How to Begin a New Piece: Part 1

In 2015 I published a series of what turned out to be six posts on how to begin a new piece. At this time of the year, many people are starting a new academic year and embarking on a new programme of study, and judging from readers’ responses this series really helped them. I decided to republish them, and you’ll find links to the remaining posts series at the end of this post. Next week will see a return to new and original posts – do please let me know in the comments area below if there are any topics you would especially like me to cover. ***   ***   *** I have a pet theory that, if playing the piano were easy, everyone would be doing it. I mean – who wouldn’t want to create moments of beauty and meaning in their day by strolling over to a piano and playing a Bach Suite, a Chopin Nocturne or a Beethoven Sonata? The fact is playing the piano to a standard we can be proud of is very far from easy; it is a highly challenging and skilled activity requiring intelligence, sophisticated motor control – plus tons of hard work and dedication on an ongoing basis. The Process of Practice One of the biggest obstacles to reaching our goal is not appreciating the difference between the process of practising and the act of performing (or playing through). This dichotomy is often misunderstood even by conservatory piano students who assume they are practising when they hammer through their pieces, hacking at errors until they consider them vanquished. Hours can be wasted doing it this way, with no guarantee of successful results at the end of it all. We may be […]

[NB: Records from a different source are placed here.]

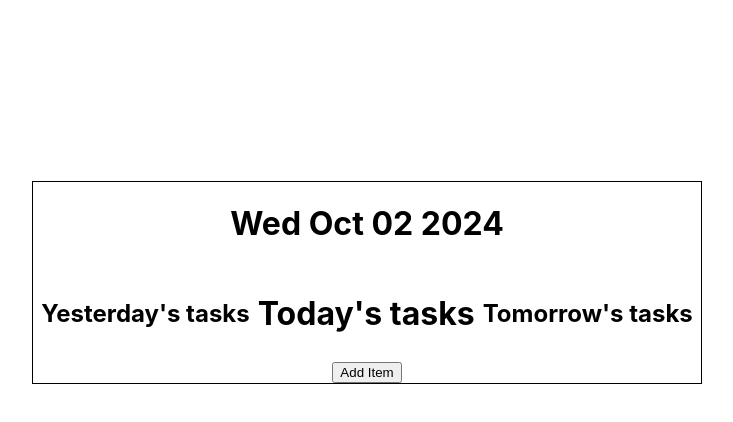
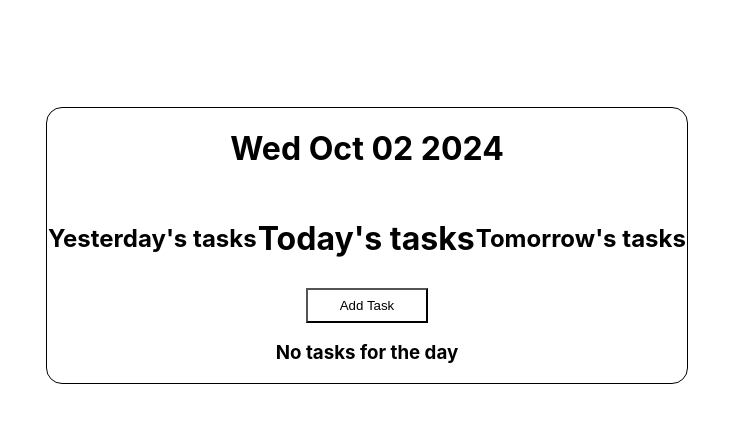
Before and after one commit to lloydaf/daily, a React (Create React App) app: page / in a window 1280 px wide. Shown: the top 422 px of the page, without its empty margins (273-1006 px from the left). Built offline with nearby package versions, Linux system fonts and the light colour scheme.

Commit message:
feat: making it prettier

```diff
--- a/src/components/Item.tsx
+++ b/src/components/Item.tsx
@@ -17,7 +17,7 @@ export const ItemComponent = ({item, toggleItemCheck, deleteItem}: {
         <div style={{margin: '0 1rem'}}>
             <input type="checkbox" checked={item.done}
                    onChange={e => toggleItemCheck({checked: e.target.checked, item})}/>
-            {item.name}
+            <span style={{margin: '0 0.5rem'}}>{item.name}</span>
         </div>
         <div style={{margin: '0 1rem'}}>
             <FontAwesomeIcon icon={faTrash} onClick={() => deleteItem(item)}/>
--- a/src/views/Home.css
+++ b/src/views/Home.css
@@ -19,3 +19,23 @@
 .link {
     cursor: pointer;
 }
+
+.button {
+    padding: 0.5rem 2rem;
+    background-color: white;
+    cursor: pointer;
+}
+
+.button:hover {
+    box-shadow: 0 0 0.5rem rgba(0, 0, 0, 0.5);
+}
+
+.outline {
+    width: 50%;
+    minWidth: fit-content;
+    border: 1px solid black;
+    border-radius: 1rem;
+    margin: 1rem;
+    bottom: 50%;
+    position: absolute;
+}
--- a/src/views/Home.tsx
+++ b/src/views/Home.tsx
@@ -44,30 +44,28 @@ export const Home = () => {
     }
 
     const deleteItem: DeleteItem = item => {
-        prompt(`Are you sure you want to delete ${item.name}? Yes/No`, "No") === "Yes" && setDailyItems(dailyItems.filter(dailyItem => dailyItem.name !== item.name))
+        if(prompt(`Are you sure you want to delete "${item.name}"? Yes / No`, "No") === "Yes"){
+            const items = dailyItems.filter(dailyItem => dailyItem.name !== item.name)
+            localStorage.setItem(dateStr, JSON.stringify(items))
+            setDailyItems(items)
+        }
     }
 
     return (
         <div className="flex row">
-            <div style={{
-                width: '50%',
-                minWidth: 'fit-content',
-                border: '1px solid black',
-                margin: '1rem',
-                bottom: '50%',
-                position: 'absolute'
-            }}
-                 className="flex column">
+            <div
+                 className="flex column outline">
                 <h1>{dateStr}</h1>
                 <div style={{width: '100%', margin: '0.5rem 1rem'}} className="flex row">
                     <h2 className="link" onClick={() => setDateOffset(-1)}>Yesterday's tasks</h2>
                     <h1 className="link" onClick={() => setDateOffset(0)}>Today's tasks</h1>
                     <h2 className="link" onClick={() => setDateOffset(1)}>Tomorrow's tasks</h2>
                 </div>
-                <button onClick={addItem} disabled={dateOffset === -1}>Add Item</button>
+                <button className="button" onClick={addItem} disabled={dateOffset === -1}>Add Task</button>
                 {dailyItems.map((item, index) => (
                     <ItemComponent key={index} item={item} toggleItemCheck={toggleItemCheck} deleteItem={deleteItem}/>
                 ))}
+                {dailyItems.length === 0 && <h3>No tasks for the day</h3>}
             </div>
         </div>
     )
```
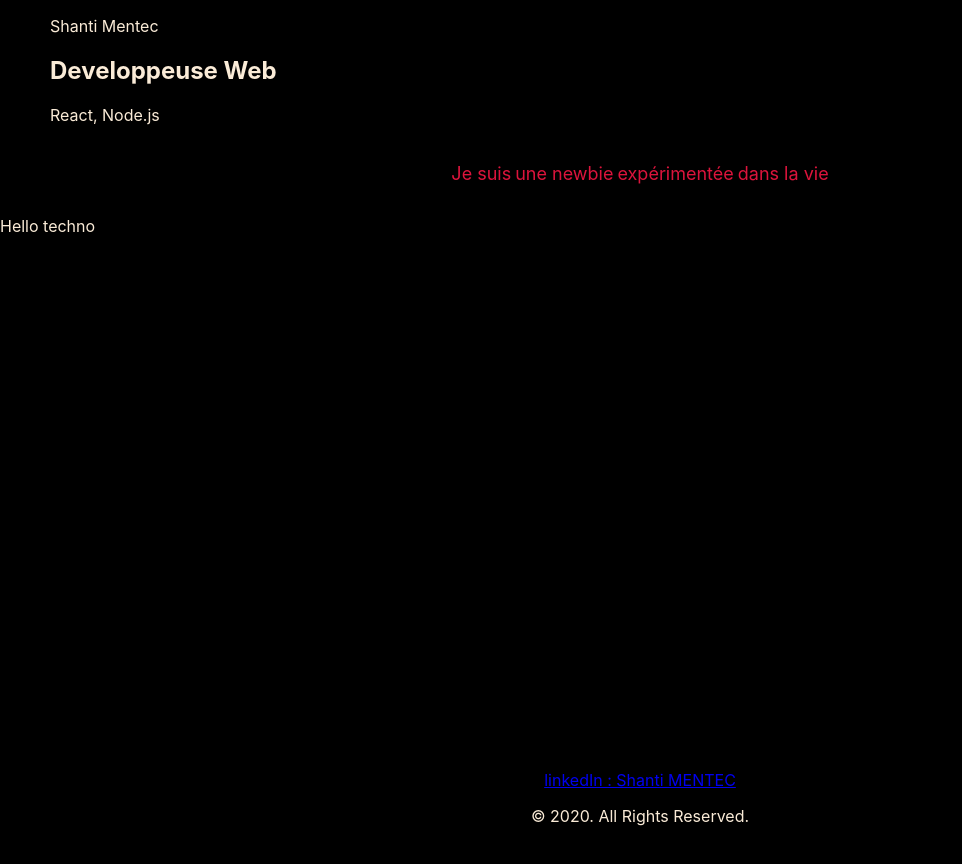
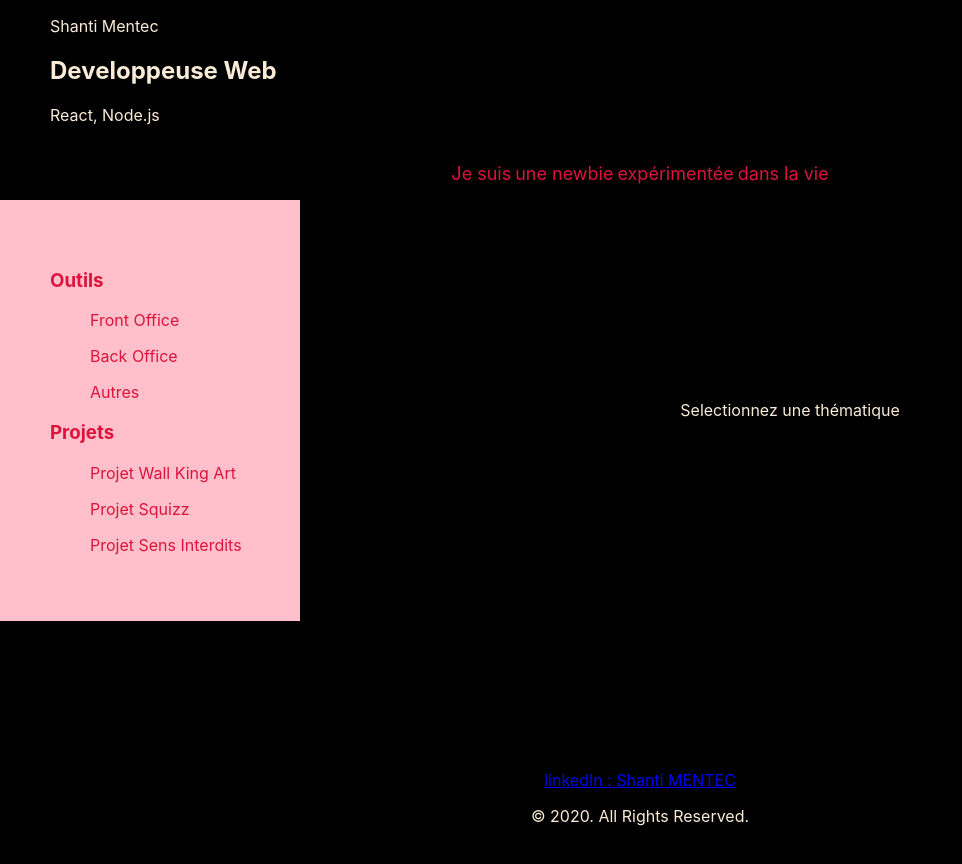
Before and after one commit to ShivanPaishari/CV_Shanti_MENTEC, a React (Create React App) app: page /dev in a window 1280 px wide. Shown: the top 864 px of the page, without its empty margins (0-962 px from the left). Built offline with nearby package versions, Linux system fonts and the light colour scheme.

Commit message:
adding techno

```diff
--- a/src/components/Experience.jsx
+++ b/src/components/Experience.jsx
@@ -1,7 +1,10 @@
 import React from "react";
+//data
 import experiences from "../data/experiences.json";
+//modules
 import ExperienceCard from "./ExperienceCard";
 import { useState } from "react";
+//design
 import "../style/experiences.css";
 
 function Experience() {
--- a/src/components/ExperienceCard.jsx
+++ b/src/components/ExperienceCard.jsx
@@ -2,10 +2,8 @@ import React from "react";
 
 //design
 import { setColorCard } from "../style/setColorCard.js";
-
 import "../style/card.css";
 import "../style/setColorCard.js";
-import "../style/card.css";
 
 function ExperienceCard(props) {
   const experiences = props.experiences;
@@ -13,7 +11,7 @@ function ExperienceCard(props) {
 
   const tasksList = experiences.tasks;
   const task = tasksList.map((task) => {
-    if (tasksList != []) {
+    if (tasksList !== []) {
       return (
         <div>
           <p>{task.content}</p>
--- a/src/components/Newbie.jsx
+++ b/src/components/Newbie.jsx
@@ -1,10 +1,50 @@
 import React from "react";
+//modules
+import techno from "../data/techno.json";
+import TechnoCard from "./TechnoCard";
+//design
 import "../style/card.css";
+import "../style/newbie.css";
+import { useState } from "react";
 
 function Newbie() {
+  const [filteredState, setFilteredState] = useState();
+
+  function handleChangeFront(event, techno) {
+    setFilteredState("Front Office");
+  }
+
+  function handleChangeBack(event, techno) {
+    setFilteredState("Back End");
+  }
+
+  function handleChangeOther(event, techno) {
+    setFilteredState("Autres");
+  }
+
   return (
-    <div>
-      <p>Hello techno</p>
+    <div id="newbie">
+      <aside>
+        <div>
+          <h3>Outils</h3>
+          <ul onClick={(event) => handleChangeFront(event)}>Front Office</ul>
+          <ul onClick={(event) => handleChangeBack(event)}>Back Office</ul>
+          <ul onClick={(event) => handleChangeOther(event)}>Autres</ul>
+        </div>
+        <div>
+          <h3>Projets</h3>
+          <ul>Projet Wall King Art</ul>
+          <ul>Projet Squizz</ul>
+          <ul>Projet Sens Interdits</ul>
+        </div>
+      </aside>
+      <main>
+        {filteredState === undefined
+          ? "Selectionnez une thématique"
+          : techno
+              .filter((item) => filteredState === item.technotype)
+              .map((item) => <TechnoCard techno={item} />)}
+      </main>
     </div>
   );
 }
--- /dev/null
+++ b/src/components/TechnoCard.jsx
@@ -0,0 +1,37 @@
+import React from "react";
+
+//design
+import { setColorCard } from "../style/setColorCard.js";
+import "../style/card.css";
+import "../style/setColorCard.js";
+import "../style/newbie.css";
+
+function TechnoCard(props) {
+  const technoProps = props.techno;
+  console.log("props de technocard", technoProps);
+
+  const technoList = technoProps.techno;
+  const techno = technoList.map((tech) => {
+    if (technoList !== []) {
+      return (
+        <div>
+          <p>{tech.content}</p>
+        </div>
+      );
+    }
+  });
+
+  return (
+    <div className="card" style={{ backgroundColor: `${setColorCard()} ` }}>
+      <h2>{technoProps.technotype}</h2>
+      <div>
+        <p className="internalLabel">
+          <span>{techno}</span>
+        </p>
+      </div>
+      <p> +Ajouter une carte</p>
+    </div>
+  );
+}
+
+export default TechnoCard;
--- /dev/null
+++ b/src/data/techno.json
@@ -0,0 +1,39 @@
+[
+  {
+    "techno": [
+      { "content": "NodeJS" },
+      { "content": "MySQL" },
+      { "content": "Scrapi" },
+      { "content": "Postman" }
+    ],
+    "technotype": "Back End"
+  },
+  {
+    "techno": [
+      { "content": "React" },
+      { "content": "Javascript" },
+      { "content": "HTML" },
+      { "content": "CSS" }
+    ],
+    "technotype": "Front Office"
+  },
+  {
+    "techno": [
+      { "content": "VSC" },
+      { "content": "Github" },
+      { "content": "Atlassian : Confluence & Jira" },
+      { "content": "Air Table" },
+      { "content": "GitBook" },
+      { "content": "Todoist" },
+      { "content": "Trello" },
+      { "content": "Photoshop" },
+      { "content": "In Design" },
+      { "content": "Apple Suite" },
+      { "content": "Office Suite" },
+      { "content": "iBooks Author" },
+      { "content": "Logiciels de montage vidéo" },
+      { "content": "Autocad" }
+    ],
+    "technotype": "Autres"
+  }
+]
--- a/src/style/card.css
+++ b/src/style/card.css
@@ -2,6 +2,7 @@
   display: flex;
   flex-direction: row;
   margin-top: 60px;
+  margin: auto;
 }
 /* _______mise en page des cartes _________*/
 .card {
--- /dev/null
+++ b/src/style/newbie.css
@@ -0,0 +1,21 @@
+#newbie {
+  display: flex;
+  flex-direction: row;
+}
+
+aside {
+  background-color: pink;
+  width: 200px;
+  height: 100%;
+  padding: 50px;
+  color: crimson;
+}
+
+.internalLabel span {
+  display: flex;
+  flex-direction: column;
+}
+
+main {
+  margin: auto;
+}
```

Beethoven Masterclasses

Beethoven wrote his 32 piano sonatas between the ages of 25 and 55, thus they span the composer’s so-called early, middle and late periods and paint a rich picture of his stylistic development. When I study a Beethoven sonata, I like to consult two or three different editions but my working score is Henle Urtext – that’s where I put in my fingerings and other annotations. While I have a soft spot for the commentary and fingerings in the old Craxton-Tovey ABRSM edition, the latest ABRSM version by Barry Cooper is more scholarly, with editorial slurs and other unhelpful markings removed from their earlier publication (when such tampering mattered less). Artur Schnabel’s edition makes an excellent supplement to a standard Urtext, and it is also worth looking at Hans von Bülow’s for fingerings and footnotes (available on IMSLP). There are some recent Henle editions of individual sonatas with excellent fingerings by Murray Perahia, I heartily recommend these. I would urge you to listen to the podcasts of András Schiff’s Wigmore Hall lecture recitals on each of the sonatas. Books I can recommend include A Companion to Beethoven’s Pianoforte Sonatas by Donald Francis Tovey; Beethoven’s Pianoforte Sonatas: A Short Companionby Charles Rosen and for a more general handbook I think Performance Practices in Classic Piano Music by Sondra P. Rosenblum should be on every pianist’s bookshelf. I have heard great things about Jonathan Biss’s online course, Exploring Beethoven’s Piano Sonatas. I was a contributor to the latest special edition from Pianist Magazine – Great Piano Composers of the Classical Era, with my article on the Beethoven sonatas. For more details, click here. Here are some of the best of the masterclasses available on YouTube. Please let me know if you find any more you feel […]